## WHAT TO WORK ON
With the pictures left out, repeat every entry that follows exactly.

## DATA SUPPLIED
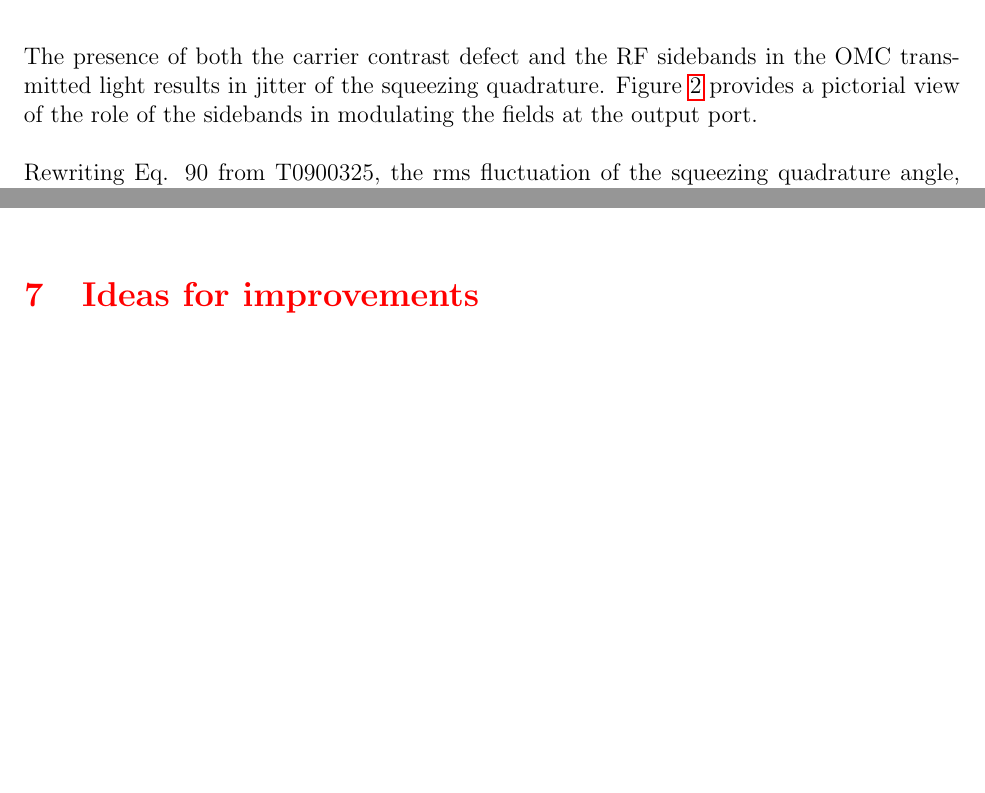
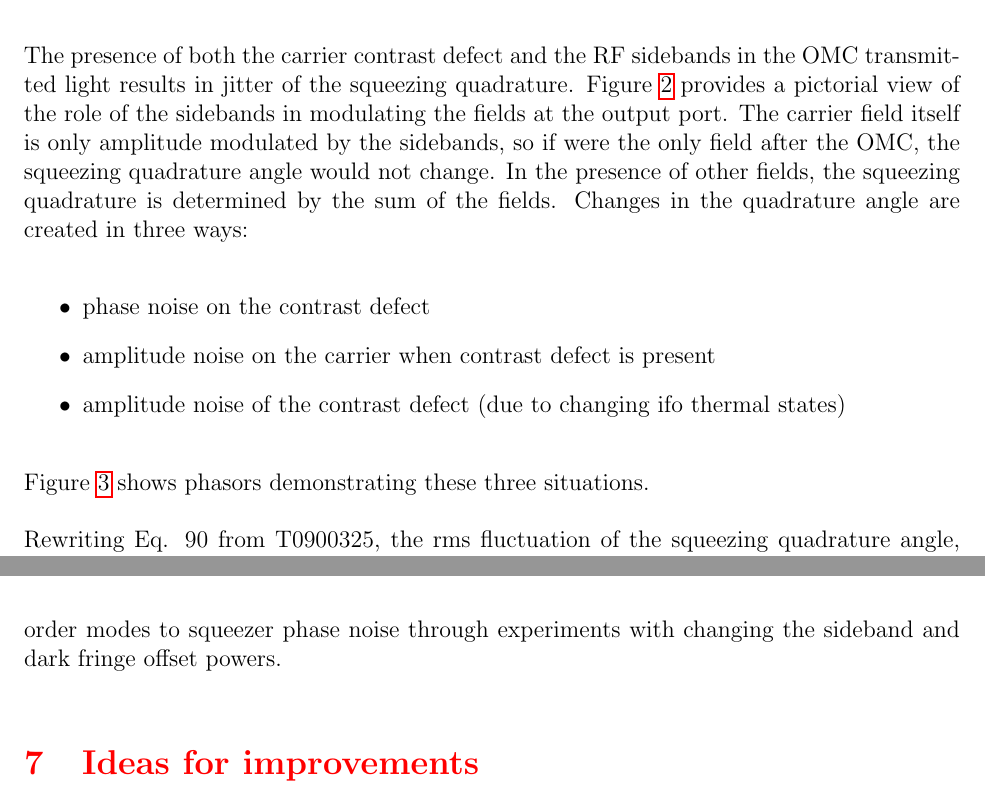
Before and after one commit to katedooley/SqzNoise, a LaTeX document (sqz.tex): two parts of pages 3 and 6 of 8 before the commit and two parts of pages 3 and 9 of 9 after it, joined at a grey line, cut so that both start at the same text, the shorter picture padded with empty space. Compiled offline with pdfLaTeX.

Commit message:
phasor diagram and related discussion

```diff
--- a/sqz.tex
+++ b/sqz.tex
@@ -107,6 +107,20 @@ The presence of both the carrier contrast defect and the RF sidebands
 in the OMC transmitted light results in jitter of the squeezing
 quadrature. Figure~\ref{fig:AMPM} provides a pictorial view of the
 role of the sidebands in modulating the fields at the output port.
+The carrier field itself is only amplitude modulated by the sidebands,
+so if were the only field after the OMC, the squeezing quadrature
+angle would not change. In the presence of other fields, the squeezing
+quadrature is determined by the sum of the fields. Changes in the
+quadrature angle are created in three ways:
+\begin{itemize}
+\item phase noise on the contrast defect
+\item amplitude noise on the carrier when contrast defect is present
+\item amplitude noise of the contrast defect (due to changing ifo
+  thermal states)
+\end{itemize}
+Figure~\ref{fig:sqzquad} shows phasors demonstrating these three
+situations.
+
 
 \begin{figure}
 \begin{centering}
@@ -124,3 +144,7 @@ role of the sidebands in modulating the fields at the output port.
+\label{fig:sqzquad}
+\end{centering}
+\end{figure}
+
 
 Rewriting Eq. 90 from T0900325, the rms fluctuation of the squeezing
 quadrature angle, $\Gamma_{\mathrm{rms}}$, is dependent on the ratio
```
Also changed, not shown: sqz.pdf, sqz.tex (23 more changed lines).
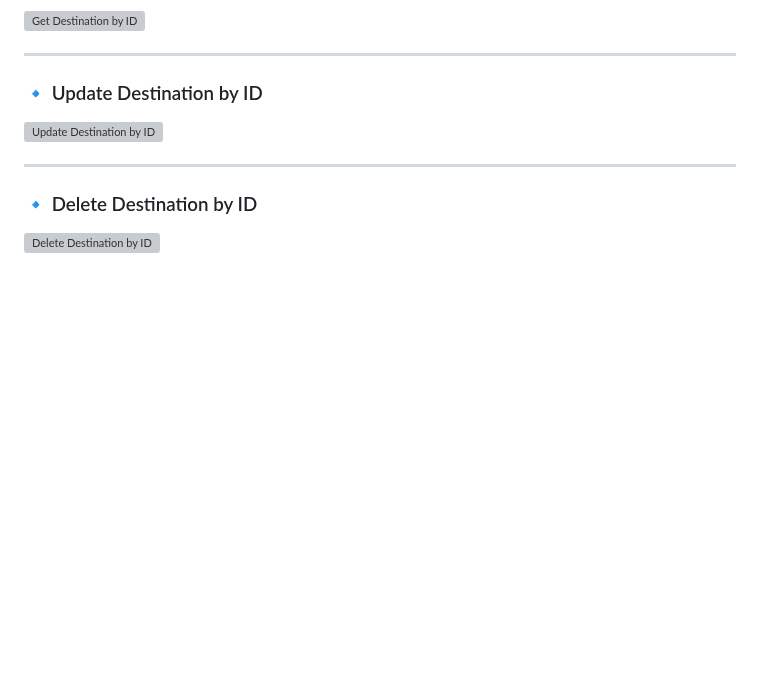
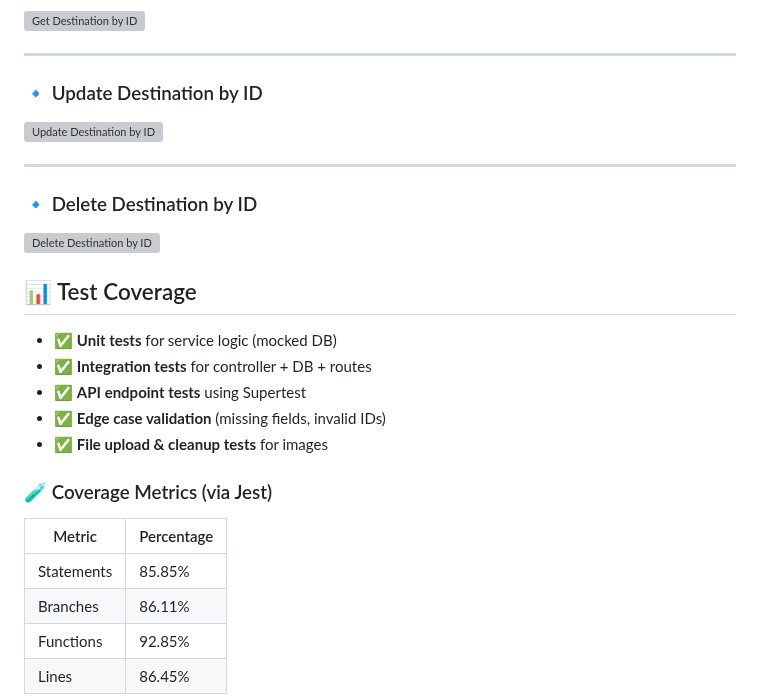
Before and after one commit to anuskagithub/TravelDestinationLog, a Markdown page: README.md, the part around one of its changes. Drawn GitHub-style; blank space fills up the shorter version; grey boxes are pictures that could not be loaded.

```diff
--- a/README.md
+++ b/README.md
@@ -152,3 +152,23 @@ curl -X DELETE http://localhost:8080/api/destinations
 
 ### 🔹 Delete Destination by ID
 <img width="289" alt="Delete Destination by ID" src="https://github.com/user-attachments/assets/e86f5665-a678-43ff-bff0-4caf2eda1574" />
+
+
+## 📊 Test Coverage
+
+- ✅ **Unit tests** for service logic (mocked DB)
+- ✅ **Integration tests** for controller + DB + routes
+- ✅ **API endpoint tests** using Supertest
+- ✅ **Edge case validation** (missing fields, invalid IDs)
+- ✅ **File upload & cleanup tests** for images
+
+### 🧪 Coverage Metrics (via Jest)
+
+| Metric      | Percentage |
+|-------------|------------|
+| Statements  | 85.85%     |
+| Branches    | 86.11%     |
+| Functions   | 92.85%     |
+| Lines       | 86.45%     |
+
+
```
Also changed, not shown: other parts of README.md (+4 -0 lines).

## RESULT OF THIS EXERCISE
Before and after one commit to katedooley/SqzNoise, a LaTeX document (sqz.tex): two parts of pages 3 and 6 of 8 before the commit and two parts of pages 3 and 9 of 9 after it, joined at a grey line, cut so that both start at the same text, the shorter picture padded with empty space. Compiled offline with pdfLaTeX.

Commit message:
phasor diagram and related discussion

```diff
--- a/sqz.tex
+++ b/sqz.tex
@@ -107,6 +107,20 @@ The presence of both the carrier contrast defect and the RF sidebands
 in the OMC transmitted light results in jitter of the squeezing
 quadrature. Figure~\ref{fig:AMPM} provides a pictorial view of the
 role of the sidebands in modulating the fields at the output port.
+The carrier field itself is only amplitude modulated by the sidebands,
+so if were the only field after the OMC, the squeezing quadrature
+angle would not change. In the presence of other fields, the squeezing
+quadrature is determined by the sum of the fields. Changes in the
+quadrature angle are created in three ways:
+\begin{itemize}
+\item phase noise on the contrast defect
+\item amplitude noise on the carrier when contrast defect is present
+\item amplitude noise of the contrast defect (due to changing ifo
+  thermal states)
+\end{itemize}
+Figure~\ref{fig:sqzquad} shows phasors demonstrating these three
+situations.
+
 
 \begin{figure}
 \begin{centering}
@@ -124,3 +144,7 @@ role of the sidebands in modulating the fields at the output port.
+\label{fig:sqzquad}
+\end{centering}
+\end{figure}
+
 
 Rewriting Eq. 90 from T0900325, the rms fluctuation of the squeezing
 quadrature angle, $\Gamma_{\mathrm{rms}}$, is dependent on the ratio
```
Also changed, not shown: sqz.pdf, sqz.tex (23 more changed lines).
Before and after one commit to anuskagithub/TravelDestinationLog, a Markdown page: README.md, the part around one of its changes. Drawn GitHub-style; blank space fills up the shorter version; grey boxes are pictures that could not be loaded.

```diff
--- a/README.md
+++ b/README.md
@@ -152,3 +152,23 @@ curl -X DELETE http://localhost:8080/api/destinations
 
 ### 🔹 Delete Destination by ID
 <img width="289" alt="Delete Destination by ID" src="https://github.com/user-attachments/assets/e86f5665-a678-43ff-bff0-4caf2eda1574" />
+
+
+## 📊 Test Coverage
+
+- ✅ **Unit tests** for service logic (mocked DB)
+- ✅ **Integration tests** for controller + DB + routes
+- ✅ **API endpoint tests** using Supertest
+- ✅ **Edge case validation** (missing fields, invalid IDs)
+- ✅ **File upload & cleanup tests** for images
+
+### 🧪 Coverage Metrics (via Jest)
+
+| Metric      | Percentage |
+|-------------|------------|
+| Statements  | 85.85%     |
+| Branches    | 86.11%     |
+| Functions   | 92.85%     |
+| Lines       | 86.45%     |
+
+
```
Also changed, not shown: other parts of README.md (+4 -0 lines).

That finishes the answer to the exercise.